## TASK DETAILS
Take each line of the data that contains the string "from" and copy it.

## WORKING DATA
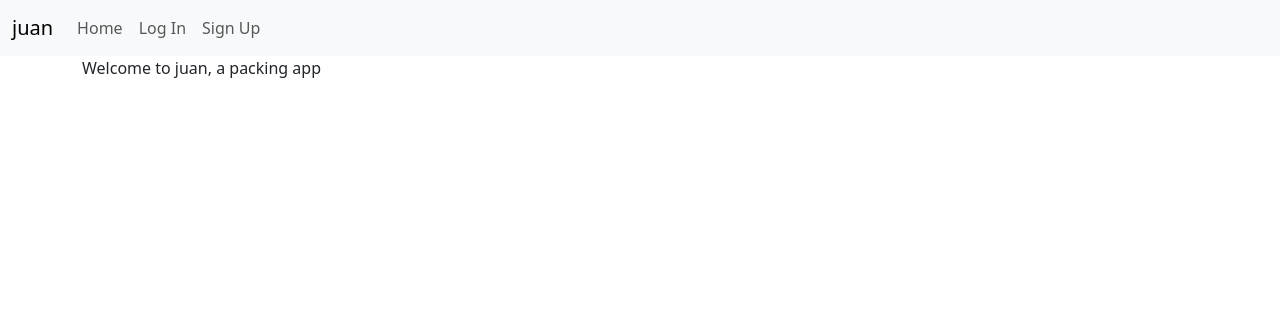
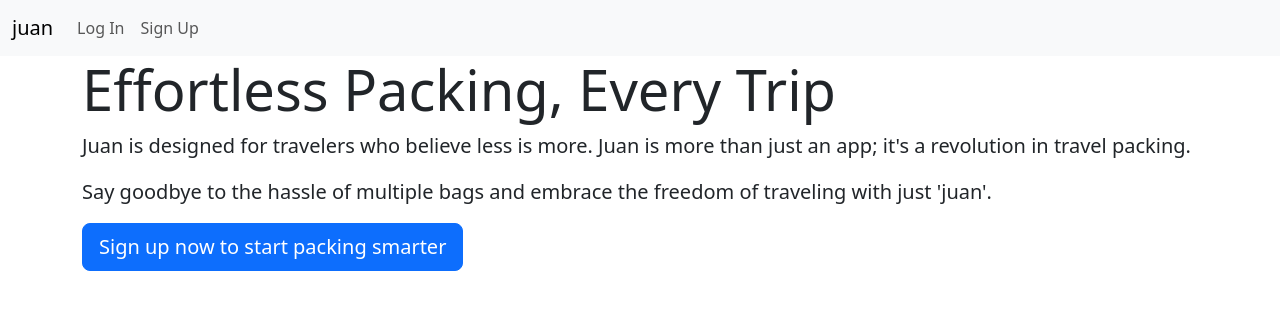
Before and after one commit to elgrove/juan, a Django app: page / in a window 1280 px wide. Shown: the top 310 px of the page. Run offline with Django 4.2, Linux system fonts and the light colour scheme; some libraries are stand-ins or nearby versions.

Commit message:
feat: jumbotron landing; login redirects to packs

```diff
--- a/core/templates/base.html
+++ b/core/templates/base.html
@@ -21,9 +21,6 @@
             </button>
             <div class="collapse navbar-collapse" id="navbarNav">
                 <ul class="navbar-nav">
-                    <li class="nav-item">
-                        <a class="nav-link" href="{% url 'index' %}">Home</a>
-                    </li>
                     {% if user.is_authenticated %}
                     <li class="nav-item">
                         <a class="nav-link" href="{% url 'packs_list' %}">Packs</a>
--- a/core/templates/core/index.html
+++ b/core/templates/core/index.html
@@ -1,15 +1,16 @@
 {% extends 'base.html' %}
 
 {% block title %}
-Welcome to juan, a packing app
 {% endblock %}
 
 {% block content %}
 
-{% if user.is_authenticated %}
-<p>Welcome back, {{ user.username|capfirst }}.</p>
-
-
-{% endif %}
+<div class="jumbotron">
+    <h1 class="display-4">Effortless Packing, Every Trip</h1>
+    <p class="lead">Juan is designed for travelers who believe less is more. Juan is more than just an app; it's a revolution in travel packing. </p>
+    <p class="lead">Say goodbye to the hassle of multiple bags and embrace the freedom of traveling with just 'juan'.</p>
+      <a class="btn btn-primary btn-lg" href="{% url 'signup' %}" role="button">Sign up now to start packing smarter</a>
+    </p>
+  </div>
 
 {% endblock %}
--- a/core/views.py
+++ b/core/views.py
@@ -1,6 +1,6 @@
 import logging
 
-from django.shortcuts import render
+from django.shortcuts import render, redirect
 from django.urls import reverse_lazy
 from django.views.generic import CreateView, ListView, UpdateView, DeleteView
 from django.contrib.auth.forms import UserCreationForm
@@ -12,8 +12,11 @@ logger = logging.getLogger(__name__)
 
 
 def index(request):
-    """View returning the home page."""
-    return render(request, "core/index.html", {})
+    """View returning the landing page for logged-out users."""
+    if request.user.is_authenticated:
+        return redirect("/packs")
+    else:
+        return render(request, "core/index.html", {})
 
 
 class SignUpView(CreateView):
--- a/project/settings.py
+++ b/project/settings.py
@@ -144,5 +144,5 @@ LOGGING = {
     },
 }
 
-LOGIN_REDIRECT_URL = "/"
+LOGIN_REDIRECT_URL = "/packs"
 LOGOUT_REDIRECT_URL = "/"
```
Also changed, not shown: notes.md (+9 -1 lines).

## RESPONSE BELOW
-from django.shortcuts import render
+from django.shortcuts import render, redirect
 from django.urls import reverse_lazy
 from django.views.generic import CreateView, ListView, UpdateView, DeleteView
 from django.contrib.auth.forms import UserCreationForm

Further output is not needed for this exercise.